Assignment: Copy out the entries that come next, exactly.

Dataset content:
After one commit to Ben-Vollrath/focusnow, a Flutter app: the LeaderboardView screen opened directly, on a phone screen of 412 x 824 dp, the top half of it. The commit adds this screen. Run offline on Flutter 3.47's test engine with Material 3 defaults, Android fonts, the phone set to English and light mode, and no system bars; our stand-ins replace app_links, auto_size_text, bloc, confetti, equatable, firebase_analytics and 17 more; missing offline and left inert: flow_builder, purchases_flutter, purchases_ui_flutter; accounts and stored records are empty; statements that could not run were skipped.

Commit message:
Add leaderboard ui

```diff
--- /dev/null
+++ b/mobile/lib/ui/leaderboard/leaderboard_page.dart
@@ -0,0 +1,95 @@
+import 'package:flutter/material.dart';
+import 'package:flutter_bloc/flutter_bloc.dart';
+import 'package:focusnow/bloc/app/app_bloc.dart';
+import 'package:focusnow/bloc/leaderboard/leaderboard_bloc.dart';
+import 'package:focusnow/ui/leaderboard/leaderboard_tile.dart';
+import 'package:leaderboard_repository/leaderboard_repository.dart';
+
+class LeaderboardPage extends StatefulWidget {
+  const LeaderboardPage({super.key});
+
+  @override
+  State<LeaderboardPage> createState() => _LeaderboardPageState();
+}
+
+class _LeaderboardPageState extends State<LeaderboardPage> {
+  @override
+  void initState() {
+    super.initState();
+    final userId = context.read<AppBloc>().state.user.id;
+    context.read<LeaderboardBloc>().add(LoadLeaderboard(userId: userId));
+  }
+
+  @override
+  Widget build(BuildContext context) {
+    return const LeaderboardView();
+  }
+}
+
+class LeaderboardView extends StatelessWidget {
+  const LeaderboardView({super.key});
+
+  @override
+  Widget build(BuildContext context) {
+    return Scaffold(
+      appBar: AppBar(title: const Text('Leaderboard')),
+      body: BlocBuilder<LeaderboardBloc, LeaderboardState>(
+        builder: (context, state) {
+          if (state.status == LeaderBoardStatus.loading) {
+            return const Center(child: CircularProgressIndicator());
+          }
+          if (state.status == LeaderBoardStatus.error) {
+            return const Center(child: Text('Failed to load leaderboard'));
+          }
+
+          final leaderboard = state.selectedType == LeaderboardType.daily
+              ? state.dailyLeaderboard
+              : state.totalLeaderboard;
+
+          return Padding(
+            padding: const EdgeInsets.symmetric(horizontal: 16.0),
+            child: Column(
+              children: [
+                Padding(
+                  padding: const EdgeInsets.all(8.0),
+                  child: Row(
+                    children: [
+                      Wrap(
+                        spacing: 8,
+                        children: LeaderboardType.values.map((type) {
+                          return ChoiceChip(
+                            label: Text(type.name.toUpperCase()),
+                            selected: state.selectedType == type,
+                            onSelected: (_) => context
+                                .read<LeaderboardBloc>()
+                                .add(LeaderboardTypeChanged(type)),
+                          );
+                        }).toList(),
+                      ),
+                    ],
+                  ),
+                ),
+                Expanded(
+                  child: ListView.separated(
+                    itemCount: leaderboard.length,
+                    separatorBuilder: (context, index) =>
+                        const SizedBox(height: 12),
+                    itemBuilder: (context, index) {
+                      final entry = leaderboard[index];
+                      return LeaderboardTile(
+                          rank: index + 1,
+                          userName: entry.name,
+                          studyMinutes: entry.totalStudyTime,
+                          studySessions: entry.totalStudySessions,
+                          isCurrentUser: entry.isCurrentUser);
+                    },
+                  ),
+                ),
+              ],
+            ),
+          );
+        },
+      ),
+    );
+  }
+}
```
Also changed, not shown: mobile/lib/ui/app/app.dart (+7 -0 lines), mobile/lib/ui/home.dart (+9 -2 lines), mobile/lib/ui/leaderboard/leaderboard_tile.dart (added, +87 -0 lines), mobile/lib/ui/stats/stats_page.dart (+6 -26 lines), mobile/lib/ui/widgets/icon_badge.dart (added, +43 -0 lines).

Response area:
After one commit to Ben-Vollrath/focusnow, a Flutter app: the LeaderboardView screen opened directly, on a phone screen of 412 x 824 dp, the top half of it. The commit adds this screen. Run offline on Flutter 3.47's test engine with Material 3 defaults, Android fonts, the phone set to English and light mode, and no system bars; our stand-ins replace app_links, auto_size_text, bloc, confetti, equatable, firebase_analytics and 17 more; missing offline and left inert: flow_builder, purchases_flutter, purchases_ui_flutter; accounts and stored records are empty; statements that could not run were skipped.

Commit message:
Add leaderboard ui

```diff
--- /dev/null
+++ b/mobile/lib/ui/leaderboard/leaderboard_page.dart
@@ -0,0 +1,95 @@
+import 'package:flutter/material.dart';
+import 'package:flutter_bloc/flutter_bloc.dart';
+import 'package:focusnow/bloc/app/app_bloc.dart';
+import 'package:focusnow/bloc/leaderboard/leaderboard_bloc.dart';
+import 'package:focusnow/ui/leaderboard/leaderboard_tile.dart';
+import 'package:leaderboard_repository/leaderboard_repository.dart';
+
+class LeaderboardPage extends StatefulWidget {
+  const LeaderboardPage({super.key});
+
+  @override
+  State<LeaderboardPage> createState() => _LeaderboardPageState();
+}
+
+class _LeaderboardPageState extends State<LeaderboardPage> {
+  @override
+  void initState() {
+    super.initState();
+    final userId = context.read<AppBloc>().state.user.id;
+    context.read<LeaderboardBloc>().add(LoadLeaderboard(userId: userId));
+  }
+
+  @override
+  Widget build(BuildContext context) {
+    return const LeaderboardView();
+  }
+}
+
+class LeaderboardView extends StatelessWidget {
+  const LeaderboardView({super.key});
+
+  @override
+  Widget build(BuildContext context) {
+    return Scaffold(
+      appBar: AppBar(title: const Text('Leaderboard')),
+      body: BlocBuilder<LeaderboardBloc, LeaderboardState>(
+        builder: (context, state) {
+          if (state.status == LeaderBoardStatus.loading) {
+            return const Center(child: CircularProgressIndicator());
+          }
+          if (state.status == LeaderBoardStatus.error) {
+            return const Center(child: Text('Failed to load leaderboard'));
+          }
+
+          final leaderboard = state.selectedType == LeaderboardType.daily
+              ? state.dailyLeaderboard
+              : state.totalLeaderboard;
+
+          return Padding(
+            padding: const EdgeInsets.symmetric(horizontal: 16.0),
+            child: Column(
+              children: [
+                Padding(
+                  padding: const EdgeInsets.all(8.0),
+                  child: Row(
+                    children: [
+                      Wrap(
+                        spacing: 8,
+                        children: LeaderboardType.values.map((type) {
+                          return ChoiceChip(
+                            label: Text(type.name.toUpperCase()),
+                            selected: state.selectedType == type,
+                            onSelected: (_) => context
+                                .read<LeaderboardBloc>()
+                                .add(LeaderboardTypeChanged(type)),
+                          );
+                        }).toList(),
+                      ),
+                    ],
+                  ),
+                ),
+                Expanded(
+                  child: ListView.separated(
+                    itemCount: leaderboard.length,
+                    separatorBuilder: (context, index) =>
+                        const SizedBox(height: 12),
+                    itemBuilder: (context, index) {
+                      final entry = leaderboard[index];
+                      return LeaderboardTile(
+                          rank: index + 1,
+                          userName: entry.name,
+                          studyMinutes: entry.totalStudyTime,
+                          studySessions: entry.totalStudySessions,
+                          isCurrentUser: entry.isCurrentUser);
+                    },
+                  ),
+                ),
+              ],
+            ),
+          );
+        },
+      ),
+    );
+  }
+}
```
Also changed, not shown: mobile/lib/ui/app/app.dart (+7 -0 lines), mobile/lib/ui/home.dart (+9 -2 lines), mobile/lib/ui/leaderboard/leaderboard_tile.dart (added, +87 -0 lines), mobile/lib/ui/stats/stats_page.dart (+6 -26 lines), mobile/lib/ui/widgets/icon_badge.dart (added, +43 -0 lines).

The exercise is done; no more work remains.